The study is led by assistant professor of educational studies at The Ohio State University, Jessica Logan. What it found is that children whose parents read them five books a day go into kindergarten knowing 1.4 million more words than kids whose parents don't read to them at all. Some parents may not have the time to read their kids five books a day. Life is busy, and if you work late hours or have other children, that may not be realistic for your family. But even just reading your toddlers and preschoolers just one story a night has its benefits. They will still learn approximately 290,000 more words than kids who aren't read to at all.
"Kids who hear more vocabulary words are going to be better prepared to see those words in print when they enter school,"says Logan, who is also a member of Ohio State's Crane Center for Early Childhood Research and Policy.
Logan and her team based this study on previous research she had conducted. That study found that one-fourth of a national sample of kids were never read to. Additionally, another fourth were read to once or twice a week. So, the team worked with the Columbus Metropolitan Library to examine the 100 books most frequently circulated for toddlers and preschoolers. After they calculated the average amount of words per book, they were able to create an approximate amount of words a child could hear before they were five, depending on how often they were read to.
Logan's study piggybacks off a 1992 study that gave the impression children in poverty hear 30 million fewer words than more privileged kids. Lower income families most certainly have less access to books, but even more privileged parents may not be taking the time to read to their children.
"The words kids hear from books may have special importance in learning to read," Logan says.

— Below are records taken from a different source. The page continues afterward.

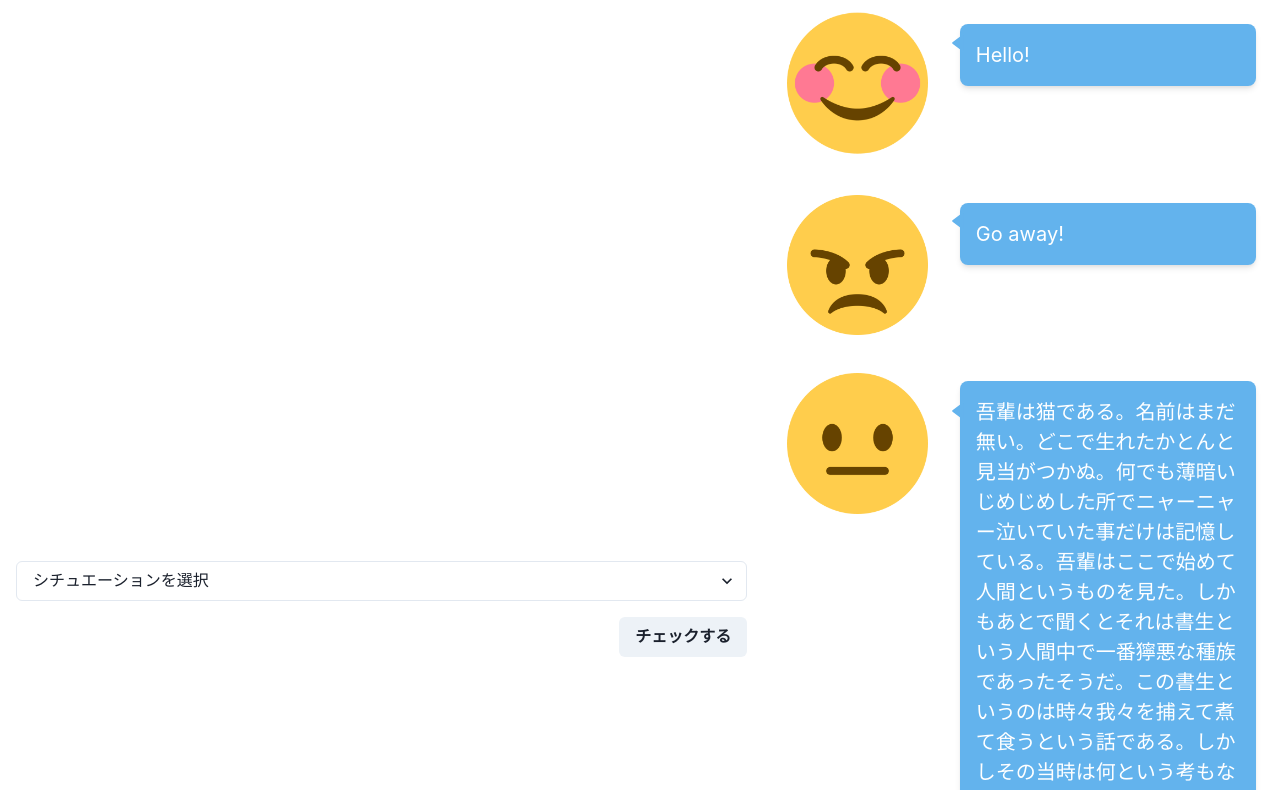
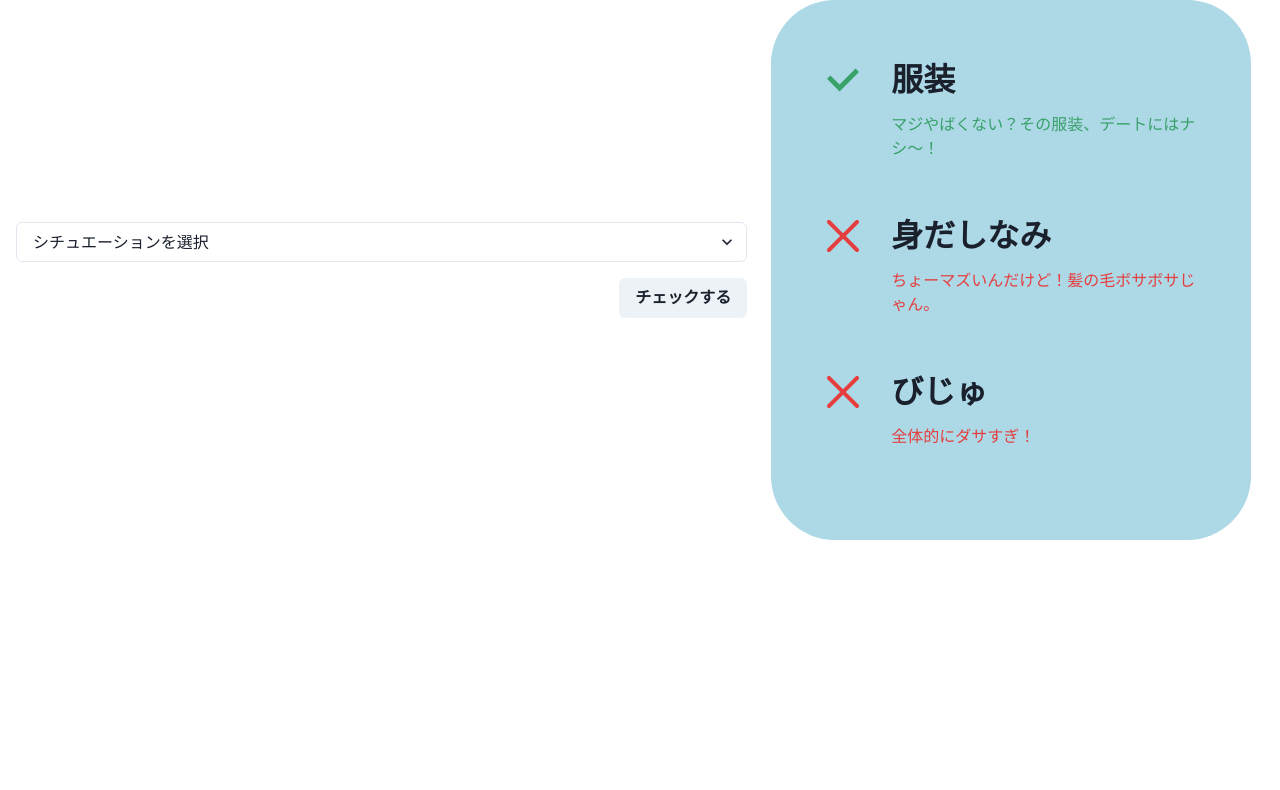
Before and after one commit to Mutekichi/StyleChecker, a Next.js app: page / in a window 1280 px wide. Shown: the top 790 px of the page. Built offline with nearby package versions, Linux system fonts and the light colour scheme.

Commit message:
feat: AppearanceCheckコンポネントのひな形を作成

```diff
--- /dev/null
+++ b/src/components/AppearanceCheck/AppearanceCheckItem.tsx
@@ -0,0 +1,36 @@
+import { FC } from "react"
+import { Text, Icon, VStack, HStack } from "@chakra-ui/react"
+import { CheckIcon, CloseIcon } from "@chakra-ui/icons"
+
+export interface AppearanceCheckItemProps {
+  ok: boolean
+  title: string
+  description: string
+}
+
+export const AppearanceCheckItem: FC<AppearanceCheckItemProps> = (props) => {
+  const { ok, title, description } = props
+
+  return (
+    <HStack spacing={8} bgColor="transparent" alignItems="start" p={4}>
+      <Icon
+        as={ok ? CheckIcon : CloseIcon}
+        color={ok ? "green.500" : "red.500"}
+        boxSize={8}
+        mt={2}
+      />
+      <VStack alignItems="start">
+        <Text fontWeight="bold" fontSize="2rem" fontFamily={"Noto Sans Symbol"}>
+          {title}
+        </Text>
+        <Text
+          fontWeight="normal"
+          fontSize="1.2Srem"
+          color={ok ? "green.500" : "red.500"}
+        >
+          {description}
+        </Text>
+      </VStack>
+    </HStack>
+  )
+}
--- /dev/null
+++ b/src/components/AppearanceCheck/index.tsx
@@ -0,0 +1,46 @@
+import { FC } from "react"
+import { AppearanceCheckItem } from "./AppearanceCheckItem"
+import { Box, VStack } from "@chakra-ui/react"
+
+interface JudgeResult {
+  OK: boolean
+  comment: string
+}
+
+export interface AppearanceCheckProps {
+  dress: JudgeResult
+  grooming: JudgeResult
+  visual: JudgeResult
+}
+
+export const AppearanceCheck: FC<AppearanceCheckProps> = (props) => {
+  const { dress, grooming, visual } = props
+
+  return (
+    <Box
+      bg="lightblue"
+      borderRadius="64px"
+      p="40px"
+      width="480px"
+      height="540px"
+    >
+      <VStack spacing={3} align="start" gap="20px">
+        <AppearanceCheckItem
+          title="服装"
+          description={dress.comment}
+          ok={dress.OK}
+        />
+        <AppearanceCheckItem
+          title="身だしなみ"
+          description={grooming.comment}
+          ok={grooming.OK}
+        />
+        <AppearanceCheckItem
+          title="びじゅ"
+          description={visual.comment}
+          ok={visual.OK}
+        />
+      </VStack>
+    </Box>
+  )
+}
--- a/src/components/RightPanel.tsx
+++ b/src/components/RightPanel.tsx
@@ -1,21 +1,70 @@
 "use client"
 
-import { ClaudeUI } from "./ClaudeUI"
-
-import { AdvisorBubble, AdvisorBubbleProps } from "./AdvisorBubble"
+import { AdvisorBubbleProps } from "./AdvisorBubble"
+import { AppearanceCheck, AppearanceCheckProps } from "./AppearanceCheck"
 
 export interface RightPanelProps {
   advisorBubblePropsList: AdvisorBubbleProps[]
 }
 
+const rawJson = `{
+  "dress": {
+    "OK": true,
+    "comment": "マジやばくない？その服装、デートにはナシ～！"
+  },
+  "grooming": {
+    "OK": false,
+    "comment": "ちょーマズいんだけど！髪の毛ボサボサじゃん。"
+  },
+  "visual": {
+    "OK": false,
+    "comment": "全体的にダサすぎ！"
+  }
+}`
+
+interface RawAppearanceCheck {
+  dress: {
+    OK: boolean
+    comment: string
+  }
+  grooming: {
+    OK: boolean
+    comment: string
+  }
+  visual: {
+    OK: boolean
+    comment: string
+  }
+}
+
+export function parseAppearanceCheck(rawData: string): AppearanceCheckProps {
+  try {
+    const parsedData: RawAppearanceCheck = JSON.parse(rawData)
+
+    return {
+      dress: {
+        OK: parsedData.dress.OK,
+        comment: parsedData.dress.comment,
+      },
+      grooming: {
+        OK: parsedData.grooming.OK,
+        comment: parsedData.grooming.comment,
+      },
+      visual: {
+        OK: parsedData.visual.OK,
+        comment: parsedData.visual.comment,
+      },
+    }
+  } catch (error) {
+    console.error("Error parsing appearance check data:", error)
+    throw new Error("Failed to parse appearance check data")
+  }
+}
+
 export function RightPanel(props: RightPanelProps) {
-  const { advisorBubblePropsList } = props
-
   return (
     <>
-      {advisorBubblePropsList.map((props, index) => (
-        <AdvisorBubble key={index} {...props} />
-      ))}
+      <AppearanceCheck {...parseAppearanceCheck(rawJson)} />
     </>
   )
 }
```
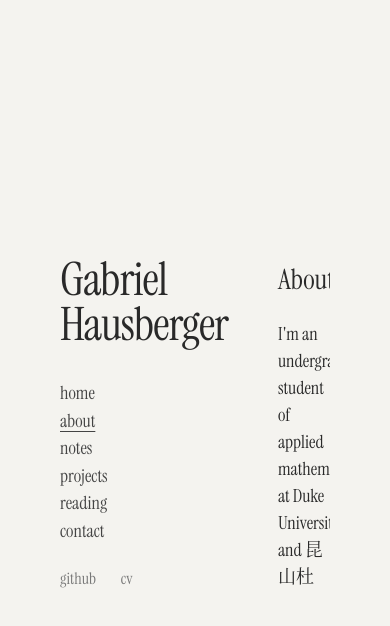
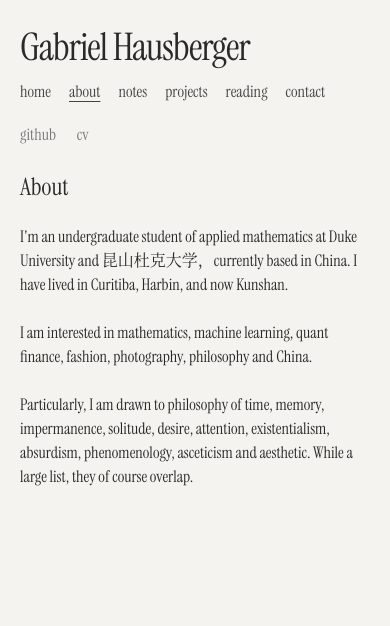
Before and after one commit to gabrielhausberger/gabrielhausberger.github.io, a website: page index.html in a window 390 px wide. Both pictures are taken after a click on the link "about". Drawn offline with Linux system fonts and the light colour scheme.

Commit message:
Update website

```diff
--- a/style.css
+++ b/style.css
@@ -268,3 +268,124 @@ footer a {
 footer a:hover {
     color: #222;
 }
+
+@media (max-width: 767px) {
+    main {
+        width: 100%;
+        min-height: 100vh;
+        padding: 28px 20px;
+        justify-content: flex-start;
+    }
+
+    .intro {
+        flex-direction: column;
+        align-items: stretch;
+        gap: 24px;
+    }
+
+    .intro-text {
+        width: 100%;
+        max-width: none;
+        min-height: 0;
+        flex-basis: auto;
+        justify-content: flex-start;
+        gap: 14px;
+    }
+
+    h1 {
+        font-size: 38px;
+        line-height: 1.05;
+    }
+
+    nav {
+        flex-direction: row;
+        flex-wrap: wrap;
+        gap: 8px 18px;
+        margin-top: 0;
+    }
+
+    nav a {
+        font-size: 16px;
+    }
+
+    footer {
+        margin-top: 2px;
+    }
+
+    footer a {
+        margin-right: 18px;
+    }
+
+    .content-panel {
+        width: 100%;
+        height: auto;
+        min-height: 0;
+        justify-content: flex-start;
+        overflow: visible;
+    }
+
+    .page-copy {
+        width: 100%;
+        min-height: 0;
+        max-height: none;
+        padding: 0;
+        margin: 0;
+        overflow: visible;
+        overflow-wrap: anywhere;
+    }
+
+    .page-copy h2 {
+        font-size: 24px;
+    }
+
+    .page-copy p,
+    .note-body {
+        font-size: 16px;
+    }
+
+    .profile-photo {
+        width: 100%;
+        max-width: 100%;
+        height: auto;
+        margin: 0;
+    }
+
+    .notes-page {
+        padding: 0;
+    }
+
+    .note-item,
+    .note-title,
+    .note-body {
+        overflow-wrap: anywhere;
+    }
+
+    .note-header-row {
+        min-width: 0;
+        align-items: flex-start;
+    }
+
+    .note-header-row h2 {
+        min-width: 0;
+        overflow-wrap: anywhere;
+    }
+
+    .note-body img {
+        max-width: 100%;
+        height: auto;
+    }
+
+    .note-body pre,
+    .note-body table {
+        display: block;
+        max-width: 100%;
+        overflow-x: auto;
+    }
+
+    .note-body pre,
+    .note-body code,
+    .note-body a {
+        overflow-wrap: anywhere;
+        word-break: break-word;
+    }
+}
```
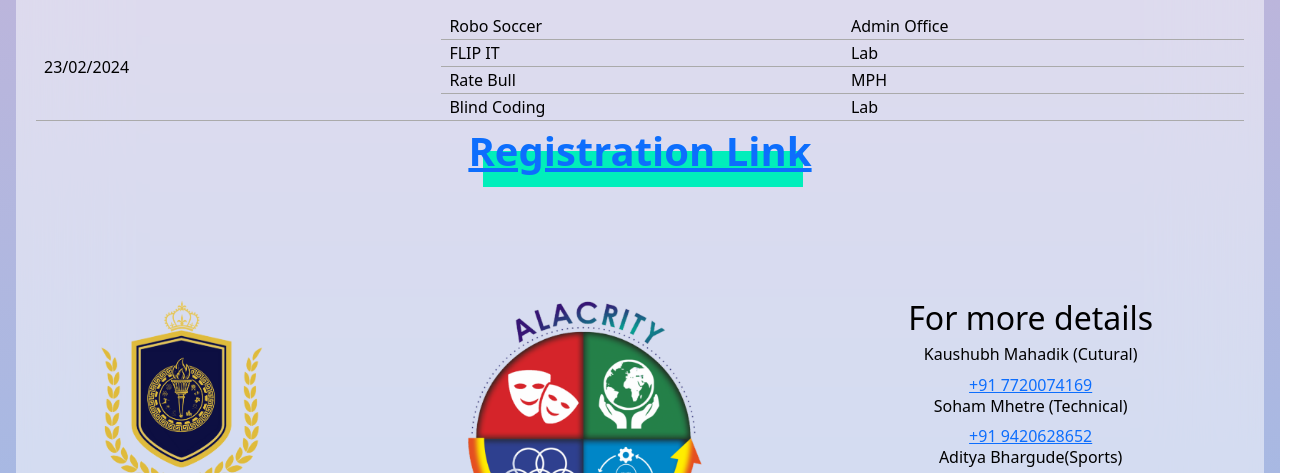
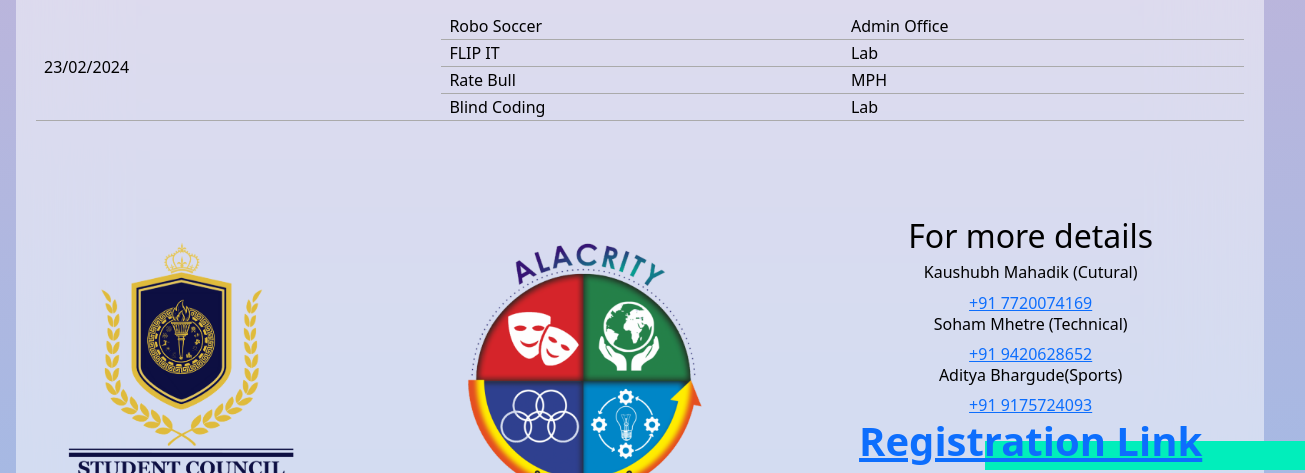
Before and after one commit to ioitmedia/Alacrity2024, a plain HTML site: page index.html in a window 1280 px wide. Shown: the part 2081-2554 px from the top of the page, 1305 px wide, since content can reach past the window. Drawn offline with nearby package versions, Linux system fonts and the light colour scheme; a script that the page names is missing; a small style sheet from the web is missing.

Commit message:
Update index.html

```diff
--- a/index.html
+++ b/index.html
@@ -364,8 +364,7 @@
 
 
               </table>
-              <p class="p" data-aos="fade-up"><a href="https://linktr.ee/techteamioit"><i
-                ></i>Registration Link</a></p>
+
 
             </div>
 
@@ -395,7 +394,8 @@
             <a href="tel:+919420628652">+91 9420628652</a>
             <h6>Aditya Bhargude(Sports)</h6>
             <a href="tel:+919175724093">+91 9175724093</a>
-
+           <h5><p class="p" data-aos="fade-up"><a href="https://linktr.ee/techteamioit"><i
+                ></i>Registration Link</a></p></h5>
             <h5 class="mt-4"><a href="https://chat.whatsapp.com/BxJYcKHkUU8HmUAvON7pQ8 "><i
                   class="fa-brands fa-whatsapp color-success"></i> Lets get updated</a></h5>
           </div>
```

Yes, five books a day may be practically impossible. But incorporating a bedtime story into your nighttime routine will send your toddlers and preschoolers up for more long-term success.